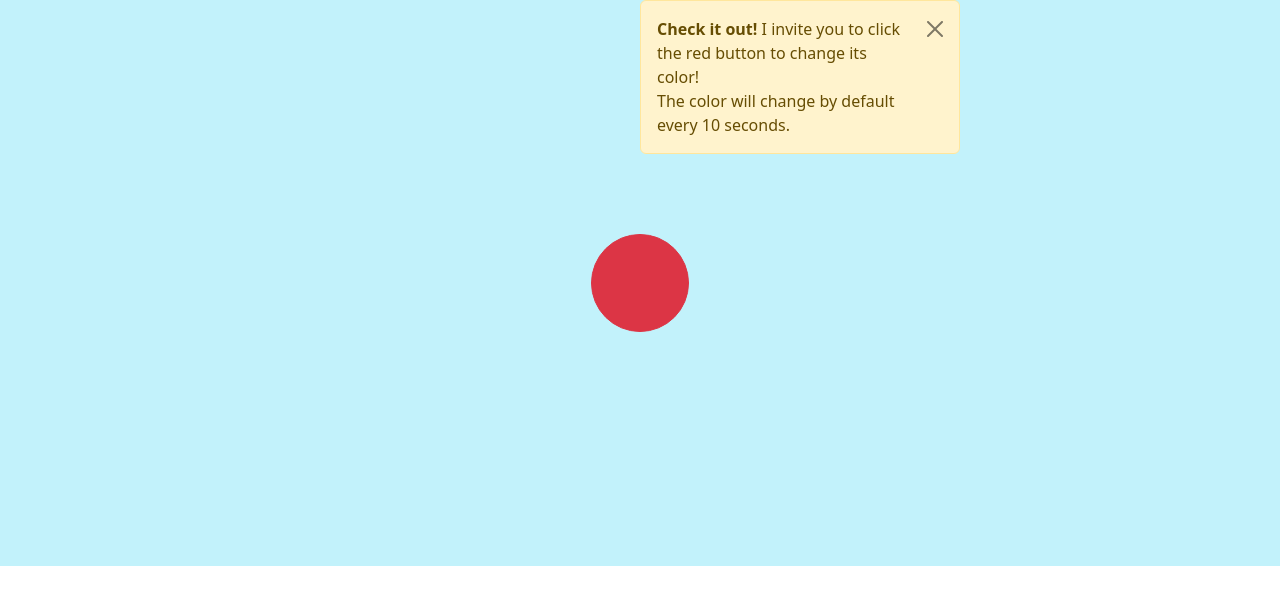
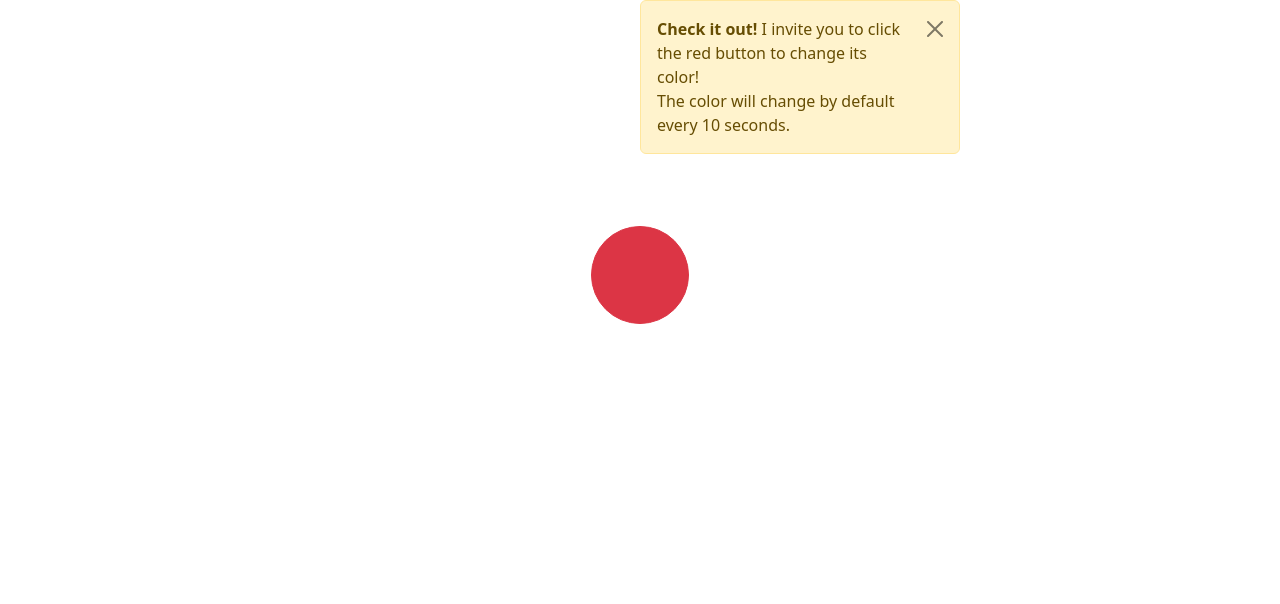
Before and after one commit to carmenelenab/Traffic-light-button, a plain HTML site: page index.html in a window 1280 px wide. Drawn offline with nearby package versions, Linux system fonts and the light colour scheme.

Commit message:
removed unnecessary lines

```diff
--- a/index.html
+++ b/index.html
@@ -9,7 +9,6 @@
   </head>
 
   <body>
-    <div class="bg-info p-2 text-dark bg-opacity-25">
     <div class="container">
       <div class="alert alert-warning alert-dismissible fade show position-fixed top-0 start-50 translate-end-x col-md-3" role="alert">
         <strong>Check it out!</strong> I invite you to click the red button to change its color!
@@ -21,6 +20,5 @@
       </div>
       <script src="script.js"></script>
     </div>
-    </div>
   </body>
 </html>
```
Lines whose indentation alone changed are shown as unchanged.
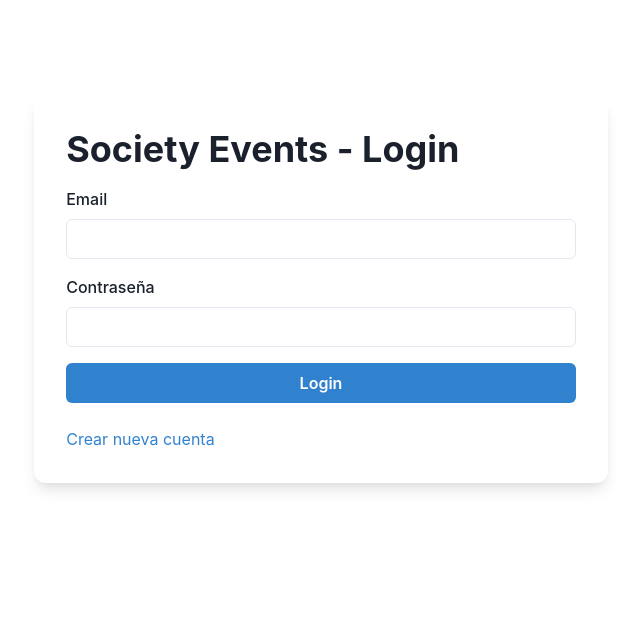
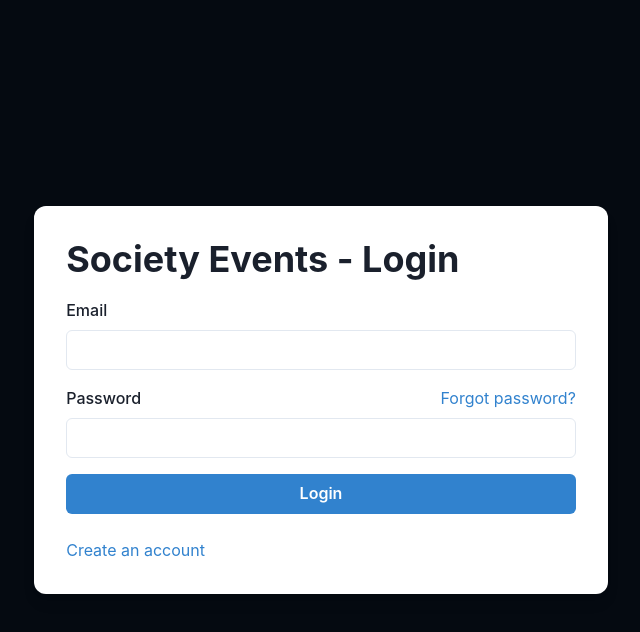
Before and after one commit to TheIcySpark/Society-events, a React (Create React App) app in the folder society-events-frontend/: page /login in a window 1280 px wide. Shown: the top 632 px of the page, without its empty margins (319-959 px from the left). Built offline with nearby package versions, Linux system fonts and the light colour scheme.

Commit message:
improved login

```diff
--- a/society-events-frontend/src/components/Login.tsx
+++ b/society-events-frontend/src/components/Login.tsx
@@ -12,31 +12,43 @@ import {
   Link as ChakraLink,
   Stack,
   theme,
-  useBreakpointValue} from "@chakra-ui/react"
+  useBreakpointValue,
+  Box,
+  Flex
+} from "@chakra-ui/react"
 
 
 
 export default function Login() {
   const formSize = useBreakpointValue({ base: 'sm', md: 'md' });
   return (
-    <ChakraProvider theme={theme}>
-      <Container centerContent py={{ base: '12', md: '24' }}>
+    <ChakraProvider theme={theme} >
+      <Box bg="#050a11" minHeight="100vh" display="flex" justifyContent="center" alignItems="center">
+        <Container centerContent py={{ base: '12', md: '24' }} >
+
           <Stack
             spacing={4}
             w={{ base: 'full', md: 'full' }}
             rounded={'xl'}
             boxShadow={'lg'}
             p={{ base: 4, md: 8 }}
+            bg="white"
           >
-          <Heading >
+            <Heading alignContent="center">
               Society Events - Login
             </Heading>
             <FormControl id="email">
               <FormLabel>Email</FormLabel>
               <Input type="email" size={formSize} />
             </FormControl>
+
             <FormControl id="password">
-            <FormLabel>Contraseña</FormLabel>
+              <Flex justify="space-between" align="baseline">
+                <FormLabel>Password</FormLabel>
+                <Text>
+                  <ChakraLink as={ChakraLink} href="/forgotPassword" color="blue.500">Forgot password?</ChakraLink>
+                </Text>
+              </Flex>
               <Input type="password" size={formSize} />
             </FormControl>
             <Stack spacing={6}>
@@ -45,12 +57,14 @@ export default function Login() {
               </Button>
               <Text>
                 <ChakraLink as={ChakraLink} href="/signUp" color="blue.500">
-                Crear nueva cuenta
+                  Create an account
                 </ChakraLink>
               </Text>
             </Stack>
           </Stack>
+
         </Container>
+      </Box>
     </ChakraProvider>
   )
 }
```
Lines whose indentation alone changed are shown as unchanged.
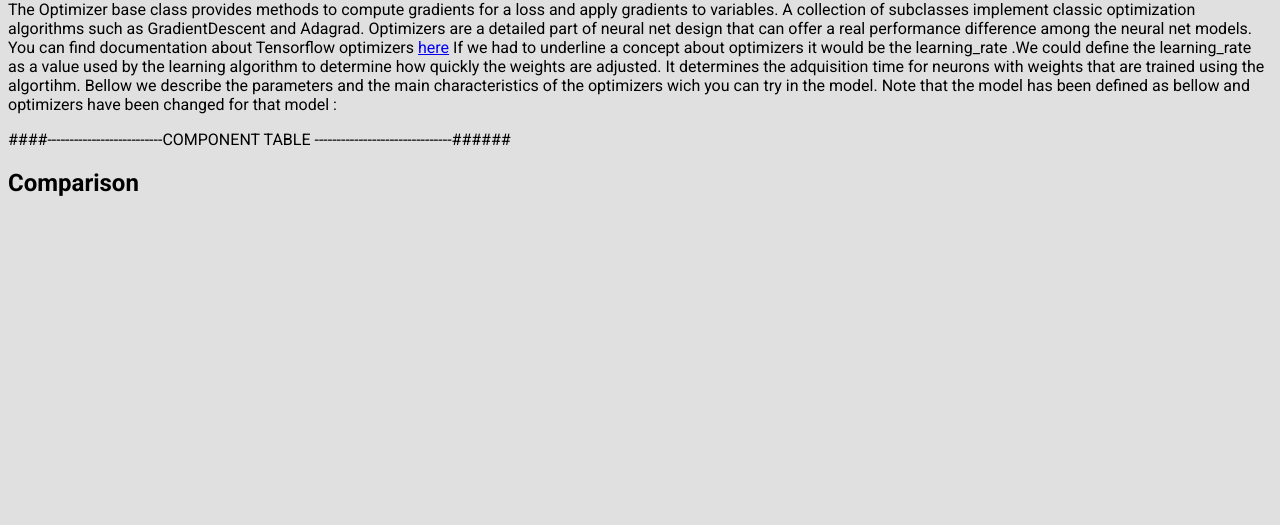
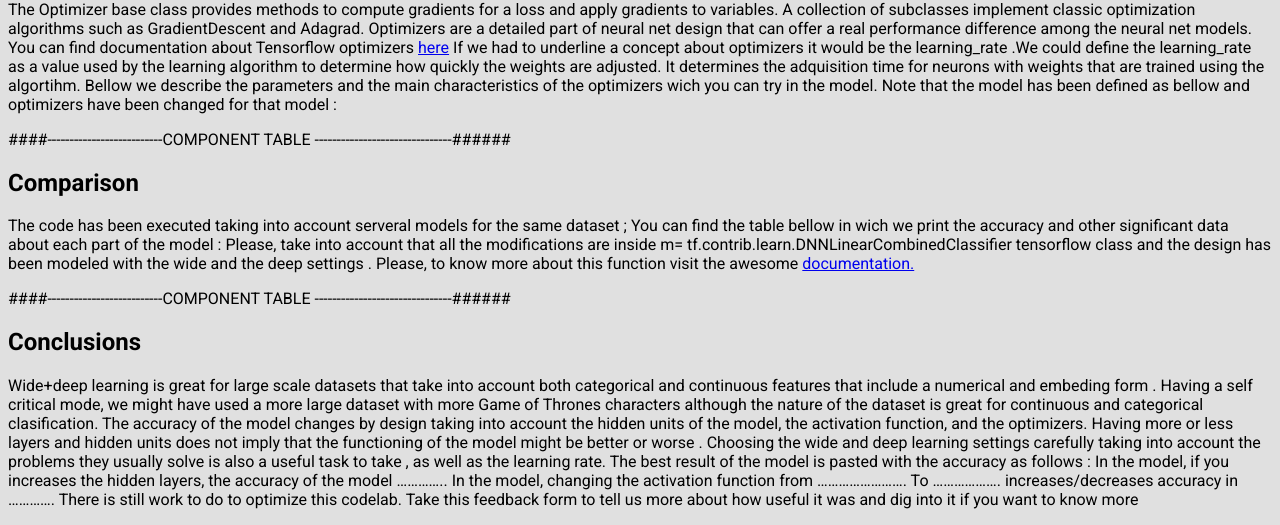
Before and after one commit to SoyGema/Tensorflow_CodeLab_Wide-Deep_learning, a plain HTML site: page Tensor-GOT-Polymer/index.html in a window 1280 px wide. Shown: the part 7015-7540 px from the top of the page. Before the commit the page ends 7231 px from the top, so only its background shows below. Drawn offline with Linux system fonts and the light colour scheme.

Commit message:
Update index.html

```diff
--- a/Tensor-GOT-Polymer/index.html
+++ b/Tensor-GOT-Polymer/index.html
@@ -270,4 +270,21 @@ If we had to underline a concept about optimizers it would be the learning_rate
 	Bellow we describe the parameters and the main characteristics of the optimizers wich you can try in the model. Note that the model has been defined as bellow and optimizers have been changed for that model : </p>
 ####--------------------------COMPONENT TABLE -------------------------------######
       <h2>Comparison</h2>
-      <p></p>
+      <p>The code has been executed taking into account serveral models for the same dataset ; You can find the table bellow in wich we print the accuracy and other significant data about each part of the model :
+Please, take into account that all the modifications are inside m= tf.contrib.learn.DNNLinearCombinedClassifier tensorflow class and the design has been modeled with the wide and the deep settings .
+Please, to know more about this function visit the awesome <a href="https://www.tensorflow.org/api_docs/python/tf/contrib/learn/DNNLinearCombinedClassifier" target="_blank" rel="noopener">documentation.</a></p>
+####--------------------------COMPONENT TABLE -------------------------------######
+      <h2>Conclusions</h2>
+      <p>Wide+deep learning is great for large scale datasets that take into account both categorical and continuous features that include a numerical and embeding form . Having a self critical mode, we might have used a more large dataset with more Game of Thrones characters  although the nature of the dataset is great for continuous and categorical clasification.
+The accuracy of the model changes by design taking into account the hidden units of the model, the activation function, and the optimizers. Having more or less layers and hidden units does not imply that the functioning of the model might be better or worse .
+Choosing the wide and deep learning settings carefully taking into account the problems they usually solve is also a useful task to take , as well as the learning rate.
+The best result of the model is pasted with the accuracy as follows :
+
+
+In the model, if you increases the hidden layers, the accuracy of the model …………..
+In the model, changing the activation function from ……………………. To ………………. increases/decreases accuracy in ………….
+
+
+
+There is still work to do to optimize this codelab.
+Take this feedback form to tell us more about how useful it was and dig into it if you want to know more </p>
```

□ □ □ □

**Task to carry out**
Repeat every entry exactly. Do not include the pictures.

**Your solution**
Before and after one commit to carmenelenab/Traffic-light-button, a plain HTML site: page index.html in a window 1280 px wide. Drawn offline with nearby package versions, Linux system fonts and the light colour scheme.

Commit message:
removed unnecessary lines

```diff
--- a/index.html
+++ b/index.html
@@ -9,7 +9,6 @@
   </head>
 
   <body>
-    <div class="bg-info p-2 text-dark bg-opacity-25">
     <div class="container">
       <div class="alert alert-warning alert-dismissible fade show position-fixed top-0 start-50 translate-end-x col-md-3" role="alert">
         <strong>Check it out!</strong> I invite you to click the red button to change its color!
@@ -21,6 +20,5 @@
       </div>
       <script src="script.js"></script>
     </div>
-    </div>
   </body>
 </html>
```
Lines whose indentation alone changed are shown as unchanged.
Before and after one commit to TheIcySpark/Society-events, a React (Create React App) app in the folder society-events-frontend/: page /login in a window 1280 px wide. Shown: the top 632 px of the page, without its empty margins (319-959 px from the left). Built offline with nearby package versions, Linux system fonts and the light colour scheme.

Commit message:
improved login

```diff
--- a/society-events-frontend/src/components/Login.tsx
+++ b/society-events-frontend/src/components/Login.tsx
@@ -12,31 +12,43 @@ import {
   Link as ChakraLink,
   Stack,
   theme,
-  useBreakpointValue} from "@chakra-ui/react"
+  useBreakpointValue,
+  Box,
+  Flex
+} from "@chakra-ui/react"
 
 
 
 export default function Login() {
   const formSize = useBreakpointValue({ base: 'sm', md: 'md' });
   return (
-    <ChakraProvider theme={theme}>
-      <Container centerContent py={{ base: '12', md: '24' }}>
+    <ChakraProvider theme={theme} >
+      <Box bg="#050a11" minHeight="100vh" display="flex" justifyContent="center" alignItems="center">
+        <Container centerContent py={{ base: '12', md: '24' }} >
+
           <Stack
             spacing={4}
             w={{ base: 'full', md: 'full' }}
             rounded={'xl'}
             boxShadow={'lg'}
             p={{ base: 4, md: 8 }}
+            bg="white"
           >
-          <Heading >
+            <Heading alignContent="center">
               Society Events - Login
             </Heading>
             <FormControl id="email">
               <FormLabel>Email</FormLabel>
               <Input type="email" size={formSize} />
             </FormControl>
+
             <FormControl id="password">
-            <FormLabel>Contraseña</FormLabel>
+              <Flex justify="space-between" align="baseline">
+                <FormLabel>Password</FormLabel>
+                <Text>
+                  <ChakraLink as={ChakraLink} href="/forgotPassword" color="blue.500">Forgot password?</ChakraLink>
+                </Text>
+              </Flex>
               <Input type="password" size={formSize} />
             </FormControl>
             <Stack spacing={6}>
@@ -45,12 +57,14 @@ export default function Login() {
               </Button>
               <Text>
                 <ChakraLink as={ChakraLink} href="/signUp" color="blue.500">
-                Crear nueva cuenta
+                  Create an account
                 </ChakraLink>
               </Text>
             </Stack>
           </Stack>
+
         </Container>
+      </Box>
     </ChakraProvider>
   )
 }
```
Lines whose indentation alone changed are shown as unchanged.
Before and after one commit to SoyGema/Tensorflow_CodeLab_Wide-Deep_learning, a plain HTML site: page Tensor-GOT-Polymer/index.html in a window 1280 px wide. Shown: the part 7015-7540 px from the top of the page. Before the commit the page ends 7231 px from the top, so only its background shows below. Drawn offline with Linux system fonts and the light colour scheme.

Commit message:
Update index.html

```diff
--- a/Tensor-GOT-Polymer/index.html
+++ b/Tensor-GOT-Polymer/index.html
@@ -270,4 +270,21 @@ If we had to underline a concept about optimizers it would be the learning_rate
 	Bellow we describe the parameters and the main characteristics of the optimizers wich you can try in the model. Note that the model has been defined as bellow and optimizers have been changed for that model : </p>
 ####--------------------------COMPONENT TABLE -------------------------------######
       <h2>Comparison</h2>
-      <p></p>
+      <p>The code has been executed taking into account serveral models for the same dataset ; You can find the table bellow in wich we print the accuracy and other significant data about each part of the model :
+Please, take into account that all the modifications are inside m= tf.contrib.learn.DNNLinearCombinedClassifier tensorflow class and the design has been modeled with the wide and the deep settings .
+Please, to know more about this function visit the awesome <a href="https://www.tensorflow.org/api_docs/python/tf/contrib/learn/DNNLinearCombinedClassifier" target="_blank" rel="noopener">documentation.</a></p>
+####--------------------------COMPONENT TABLE -------------------------------######
+      <h2>Conclusions</h2>
+      <p>Wide+deep learning is great for large scale datasets that take into account both categorical and continuous features that include a numerical and embeding form . Having a self critical mode, we might have used a more large dataset with more Game of Thrones characters  although the nature of the dataset is great for continuous and categorical clasification.
+The accuracy of the model changes by design taking into account the hidden units of the model, the activation function, and the optimizers. Having more or less layers and hidden units does not imply that the functioning of the model might be better or worse .
+Choosing the wide and deep learning settings carefully taking into account the problems they usually solve is also a useful task to take , as well as the learning rate.
+The best result of the model is pasted with the accuracy as follows :
+
+
+In the model, if you increases the hidden layers, the accuracy of the model …………..
+In the model, changing the activation function from ……………………. To ………………. increases/decreases accuracy in ………….
+
+
+
+There is still work to do to optimize this codelab.
+Take this feedback form to tell us more about how useful it was and dig into it if you want to know more </p>
```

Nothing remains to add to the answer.